Yesterday we reported on the NBA’s plan to re-open team facilities in certain areas that had sufficiently relaxed their Coronavirus lockdowns. That plan didn’t last long. ESPN is reporting today that the league has delayed their plan to allow players to utilize team facilities until May 8.
The primary reason for the change according to ESPN is that the Atlanta Hawks got wobbly about the idea. Georgia has relaxed their Coronavirus house arrest and Hawks President of Basketball Operations and General Manager Travis Schlenk is wringing his hands:
“We are going to wait and see what happens in the state over the couple weeks. If there’s a positive response, we’ll slowly open up. If it’s a negative response, we’ll make sure our staff and players remain healthy.”

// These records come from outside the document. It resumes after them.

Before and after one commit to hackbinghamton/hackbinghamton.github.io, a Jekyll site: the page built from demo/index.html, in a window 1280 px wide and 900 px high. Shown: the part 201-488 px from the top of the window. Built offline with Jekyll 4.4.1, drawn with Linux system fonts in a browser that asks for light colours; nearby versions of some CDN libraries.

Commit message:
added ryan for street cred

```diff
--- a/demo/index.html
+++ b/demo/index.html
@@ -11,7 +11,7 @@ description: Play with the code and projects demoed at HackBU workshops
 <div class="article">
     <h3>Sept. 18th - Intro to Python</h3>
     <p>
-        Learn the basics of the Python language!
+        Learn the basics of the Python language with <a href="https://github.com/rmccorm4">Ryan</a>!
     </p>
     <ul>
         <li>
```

For some bizarre reason, no one wants to be the first to re-open team facilities. On a macro level, it doesn’t look as if any North American sport wants to take the lead in the resumption of play. The NBA is supposedly ‘waiting for more clarity’ before they make a decision.

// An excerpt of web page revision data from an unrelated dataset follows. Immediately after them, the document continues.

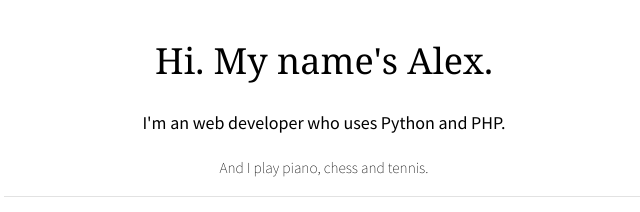
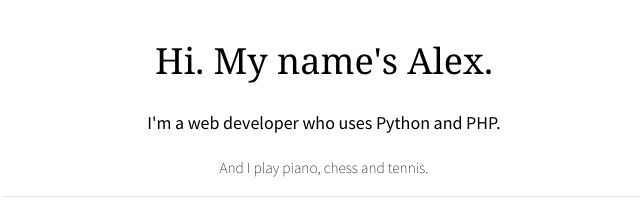
Before and after one commit to hitecherik/hitecherik.github.io, a plain HTML site: page index.html in a window 1280 px wide. Shown: the top 212 px of the page, 316-956 px from the left. Drawn offline with Linux system fonts and the light colour scheme; a web font is replaced by a local one.

Commit message:
Fixed typo.

```diff
--- a/index.html
+++ b/index.html
@@ -13,7 +13,7 @@
 	<div class="main">
 		<h1>Hi. My name's Alex.</h1>
 
-		<p>I'm an web developer who uses Python and PHP.</p>
+		<p>I'm a web developer who uses Python and PHP.</p>
 		<p class="small">And I play piano, chess and tennis.</p>
 
 		<hr>
```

The NBA memo quoted by ESPN is borderline comical in its social distancing mandates:
ESPN obtained a 16-page league memo on Monday that detailed to teams the requirements of reopening facilities, including allowing only four players in a facility at one time and having only one staff member supervising. No coaches are to be allowed in the workouts with players, the memo said. A distance of 12 feet must be kept among individuals on the court.
One team president told ESPN:
“There has been a concern that players could start flocking to states that are reopening.”
Which was the NBA’s point in re-opening facilities in the first place. The rationale was that players would flock to these states anyway and end up practicing in facilities that aren’t up to the league’s high standards of cleanliness and sanitation. Players would be much safer in team facilities than at the local 24 Hour Fitness location. Of course they can’t do that either–more strangeness from the NBA as they’ve prohibited players from using public gymnasiums or training facilities during the league shutdown.